## Your goal
Your answer must be an exact copy of the entries below, with no pictures in it.

## Data for this exercise
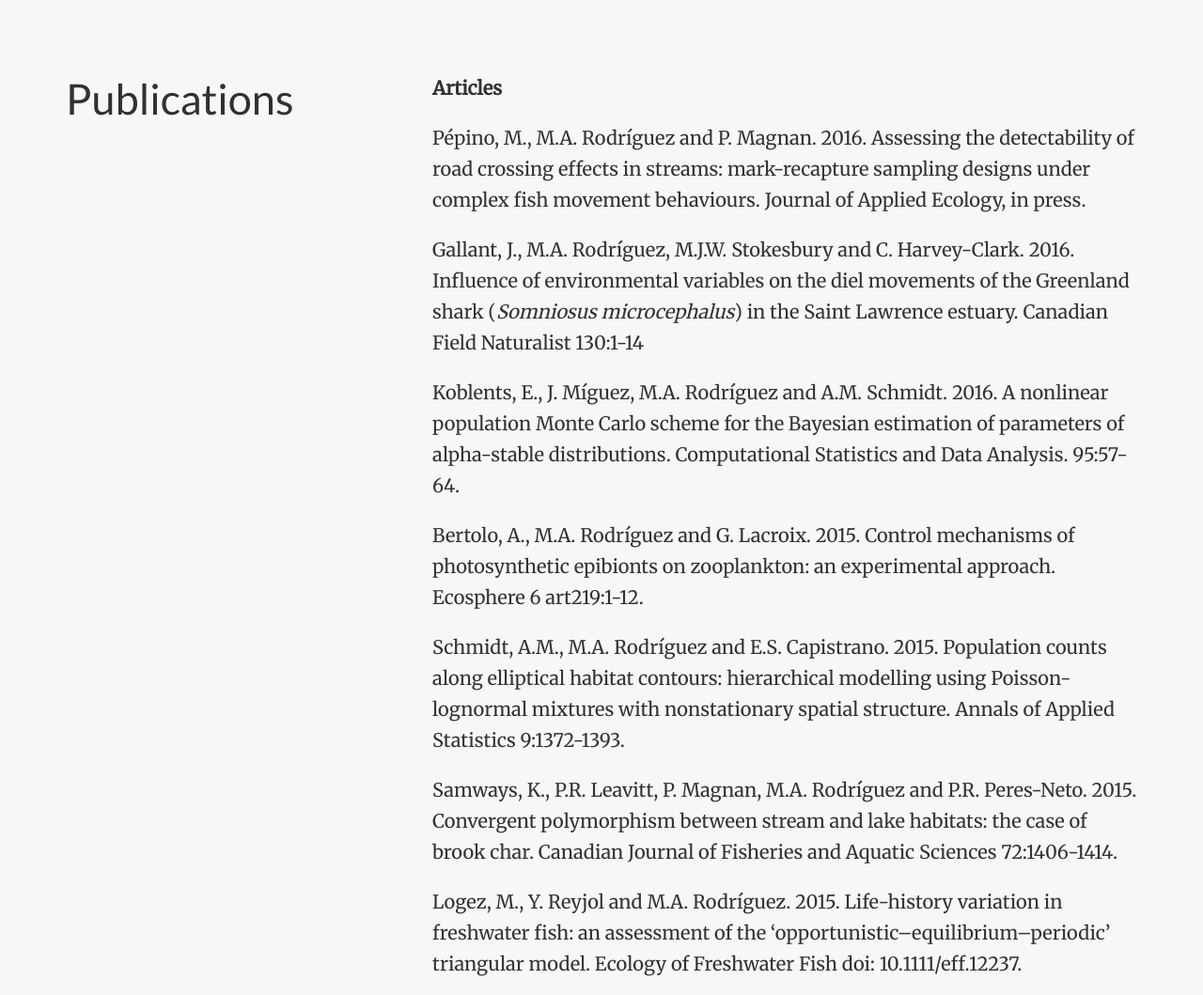
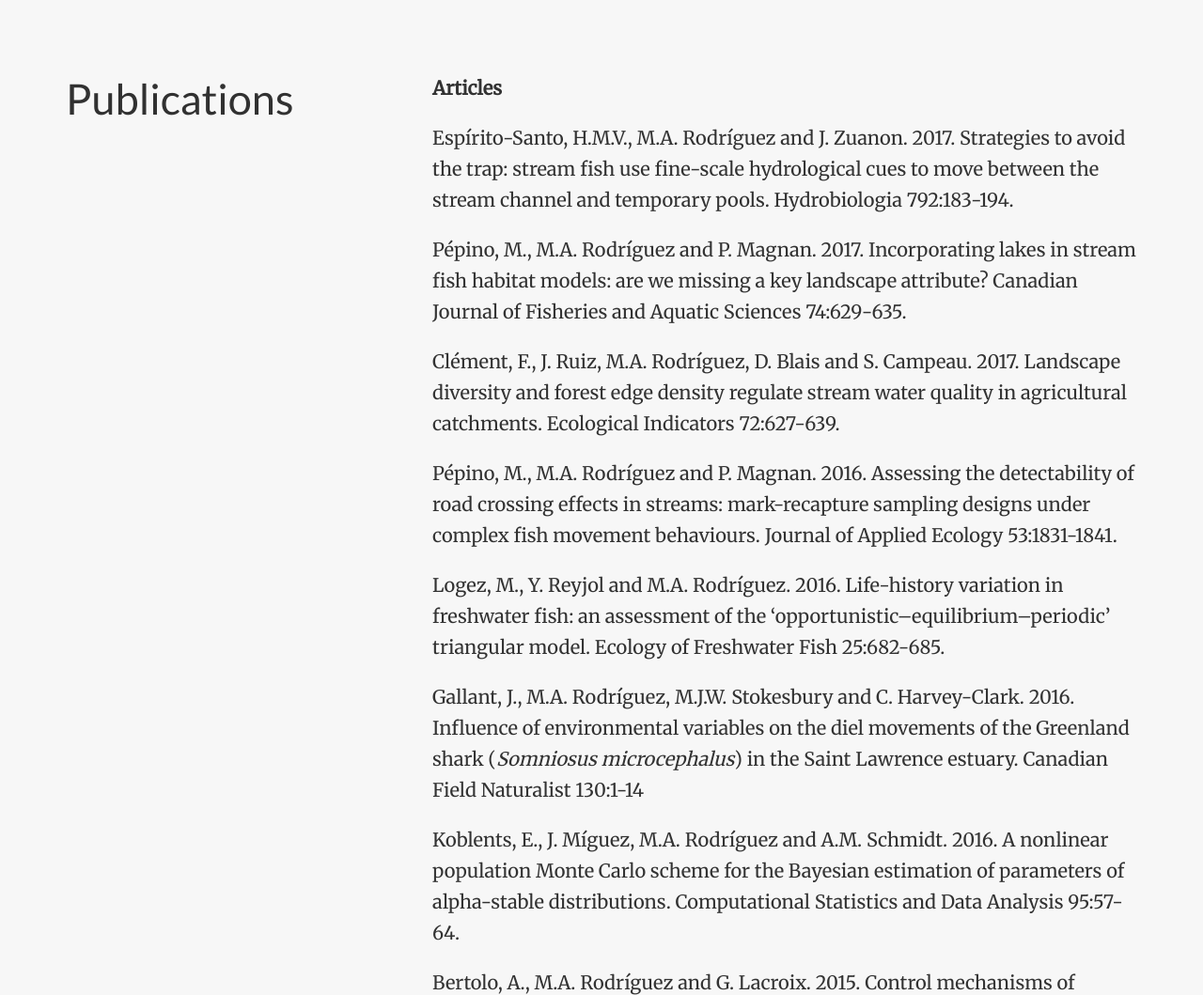
Before and after one commit to mr742/mr742.github.io, a plain HTML site: page index.html in a window 1280 px wide. Shown: the part 1220-2279 px from the top of the page at 94% size. Drawn offline with nearby package versions, Linux system fonts and the light colour scheme; some packages are replaced by stand-ins of ours; some icons are missing.

Commit message:
Initial commit

```diff
--- a/index.html
+++ b/index.html
@@ -312,19 +312,25 @@
   <div class="col-xs-12 col-md-8">
     <p><strong>Articles</strong></p>
 
-<p>Pépino, M., M.A. Rodríguez and P. Magnan. 2016. Assessing the detectability of road crossing effects in streams: mark-recapture sampling designs under complex fish movement behaviours. Journal of Applied Ecology, in press.</p>
+<p>Espírito-Santo, H.M.V., M.A. Rodríguez and J. Zuanon. 2017. Strategies to avoid the trap: stream fish use fine-scale hydrological cues to move between the stream channel and temporary pools. Hydrobiologia 792:183-194.</p>
+
+<p>Pépino, M., M.A. Rodríguez and P. Magnan. 2017. Incorporating lakes in stream fish habitat models: are we missing a key landscape attribute? Canadian Journal of Fisheries and Aquatic Sciences 74:629-635.</p>
+
+<p>Clément, F., J. Ruiz, M.A. Rodríguez, D. Blais and S. Campeau. 2017. Landscape diversity and forest edge density regulate stream water quality in agricultural catchments. Ecological Indicators 72:627-639.</p>
+
+<p>Pépino, M., M.A. Rodríguez and P. Magnan. 2016. Assessing the detectability of road crossing effects in streams: mark-recapture sampling designs under complex fish movement behaviours. Journal of Applied Ecology 53:1831-1841.</p>
+
+<p>Logez, M., Y. Reyjol and M.A. Rodríguez. 2016. Life-history variation in freshwater fish: an assessment of the ‘opportunistic–equilibrium–periodic’ triangular model. Ecology of Freshwater Fish 25:682-685.</p>
 
 <p>Gallant, J., M.A. Rodríguez, M.J.W. Stokesbury and C. Harvey-Clark. 2016. Influence of environmental variables on the diel movements of the Greenland shark (<em>Somniosus microcephalus</em>) in the Saint Lawrence estuary. Canadian Field Naturalist 130:1-14</p>
 
-<p>Koblents, E., J. Míguez, M.A. Rodríguez and A.M. Schmidt. 2016. A nonlinear population Monte Carlo scheme for the Bayesian estimation of parameters of alpha-stable distributions. Computational Statistics and Data Analysis. 95:57-64.</p>
+<p>Koblents, E., J. Míguez, M.A. Rodríguez and A.M. Schmidt. 2016. A nonlinear population Monte Carlo scheme for the Bayesian estimation of parameters of alpha-stable distributions. Computational Statistics and Data Analysis 95:57-64.</p>
 
 <p>Bertolo, A., M.A. Rodríguez and G. Lacroix. 2015. Control mechanisms of photosynthetic epibionts on zooplankton: an experimental approach. Ecosphere 6 art219:1-12.</p>
 
 <p>Schmidt, A.M., M.A. Rodríguez and E.S. Capistrano. 2015. Population counts along elliptical habitat contours: hierarchical modelling using Poisson-lognormal mixtures with nonstationary spatial structure. Annals of Applied Statistics 9:1372-1393.</p>
 
 <p>Samways, K., P.R. Leavitt, P. Magnan, M.A. Rodríguez and P.R. Peres-Neto. 2015. Convergent polymorphism between stream and lake habitats: the case of brook char. Canadian Journal of Fisheries and Aquatic Sciences 72:1406-1414.</p>
-
-<p>Logez, M., Y. Reyjol and M.A. Rodríguez. 2015. Life-history variation in freshwater fish: an assessment of the ‘opportunistic–equilibrium–periodic’ triangular model. Ecology of Freshwater Fish doi: 10.1111/eff.12237.</p>
 
 <p>Pépino, M., M.A. Rodríguez and P. Magnan. 2015. Shifts in movement behavior of spawning fish under risk of predation by land-based consumers. Behavioral Ecology 26:996-1004.</p>
 
@@ -669,19 +675,19 @@ Co-supervised with Andrea Bertolo, UQTR</p>
 
 <div class="row">
   <div class="col-xs-12 col-md-4 section-heading">
-    <h1>Teaching</h1>
+    <h1>Publications</h1>
 
   </div>
   <div class="col-xs-12 col-md-8">
     <p><strong>Graduate</strong></p>
 
-<p>Statistical Modelling (BBS6001)<br />
+<p>Statistical Modelling (BBS6001)
 Topics in Environmental Science (ECL6008)
 Interdisciplinary Environmental Seminar (ENV9101)</p>
 
 <p><strong>Undergraduate</strong></p>
 
-<p>Interpretation of Ecological Data (ECL1012)<br />
+<p>Interpretation of Ecological Data (ECL1012)
 Aquatic Field Ecology (ECL1014)</p>
 
   </div>
```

## Reply
Before and after one commit to mr742/mr742.github.io, a plain HTML site: page index.html in a window 1280 px wide. Shown: the part 1220-2279 px from the top of the page at 94% size. Drawn offline with nearby package versions, Linux system fonts and the light colour scheme; some packages are replaced by stand-ins of ours; some icons are missing.

Commit message:
Initial commit

```diff
--- a/index.html
+++ b/index.html
@@ -312,19 +312,25 @@
   <div class="col-xs-12 col-md-8">
     <p><strong>Articles</strong></p>
 
-<p>Pépino, M., M.A. Rodríguez and P. Magnan. 2016. Assessing the detectability of road crossing effects in streams: mark-recapture sampling designs under complex fish movement behaviours. Journal of Applied Ecology, in press.</p>
+<p>Espírito-Santo, H.M.V., M.A. Rodríguez and J. Zuanon. 2017. Strategies to avoid the trap: stream fish use fine-scale hydrological cues to move between the stream channel and temporary pools. Hydrobiologia 792:183-194.</p>
+
+<p>Pépino, M., M.A. Rodríguez and P. Magnan. 2017. Incorporating lakes in stream fish habitat models: are we missing a key landscape attribute? Canadian Journal of Fisheries and Aquatic Sciences 74:629-635.</p>
+
+<p>Clément, F., J. Ruiz, M.A. Rodríguez, D. Blais and S. Campeau. 2017. Landscape diversity and forest edge density regulate stream water quality in agricultural catchments. Ecological Indicators 72:627-639.</p>
+
+<p>Pépino, M., M.A. Rodríguez and P. Magnan. 2016. Assessing the detectability of road crossing effects in streams: mark-recapture sampling designs under complex fish movement behaviours. Journal of Applied Ecology 53:1831-1841.</p>
+
+<p>Logez, M., Y. Reyjol and M.A. Rodríguez. 2016. Life-history variation in freshwater fish: an assessment of the ‘opportunistic–equilibrium–periodic’ triangular model. Ecology of Freshwater Fish 25:682-685.</p>
 
 <p>Gallant, J., M.A. Rodríguez, M.J.W. Stokesbury and C. Harvey-Clark. 2016. Influence of environmental variables on the diel movements of the Greenland shark (<em>Somniosus microcephalus</em>) in the Saint Lawrence estuary. Canadian Field Naturalist 130:1-14</p>
 
-<p>Koblents, E., J. Míguez, M.A. Rodríguez and A.M. Schmidt. 2016. A nonlinear population Monte Carlo scheme for the Bayesian estimation of parameters of alpha-stable distributions. Computational Statistics and Data Analysis. 95:57-64.</p>
+<p>Koblents, E., J. Míguez, M.A. Rodríguez and A.M. Schmidt. 2016. A nonlinear population Monte Carlo scheme for the Bayesian estimation of parameters of alpha-stable distributions. Computational Statistics and Data Analysis 95:57-64.</p>
 
 <p>Bertolo, A., M.A. Rodríguez and G. Lacroix. 2015. Control mechanisms of photosynthetic epibionts on zooplankton: an experimental approach. Ecosphere 6 art219:1-12.</p>
 
 <p>Schmidt, A.M., M.A. Rodríguez and E.S. Capistrano. 2015. Population counts along elliptical habitat contours: hierarchical modelling using Poisson-lognormal mixtures with nonstationary spatial structure. Annals of Applied Statistics 9:1372-1393.</p>
 
 <p>Samways, K., P.R. Leavitt, P. Magnan, M.A. Rodríguez and P.R. Peres-Neto. 2015. Convergent polymorphism between stream and lake habitats: the case of brook char. Canadian Journal of Fisheries and Aquatic Sciences 72:1406-1414.</p>
-
-<p>Logez, M., Y. Reyjol and M.A. Rodríguez. 2015. Life-history variation in freshwater fish: an assessment of the ‘opportunistic–equilibrium–periodic’ triangular model. Ecology of Freshwater Fish doi: 10.1111/eff.12237.</p>
 
 <p>Pépino, M., M.A. Rodríguez and P. Magnan. 2015. Shifts in movement behavior of spawning fish under risk of predation by land-based consumers. Behavioral Ecology 26:996-1004.</p>
 
@@ -669,19 +675,19 @@ Co-supervised with Andrea Bertolo, UQTR</p>
 
 <div class="row">
   <div class="col-xs-12 col-md-4 section-heading">
-    <h1>Teaching</h1>
+    <h1>Publications</h1>
 
   </div>
   <div class="col-xs-12 col-md-8">
     <p><strong>Graduate</strong></p>
 
-<p>Statistical Modelling (BBS6001)<br />
+<p>Statistical Modelling (BBS6001)
 Topics in Environmental Science (ECL6008)
 Interdisciplinary Environmental Seminar (ENV9101)</p>
 
 <p><strong>Undergraduate</strong></p>
 
-<p>Interpretation of Ecological Data (ECL1012)<br />
+<p>Interpretation of Ecological Data (ECL1012)
 Aquatic Field Ecology (ECL1014)</p>
 
   </div>
```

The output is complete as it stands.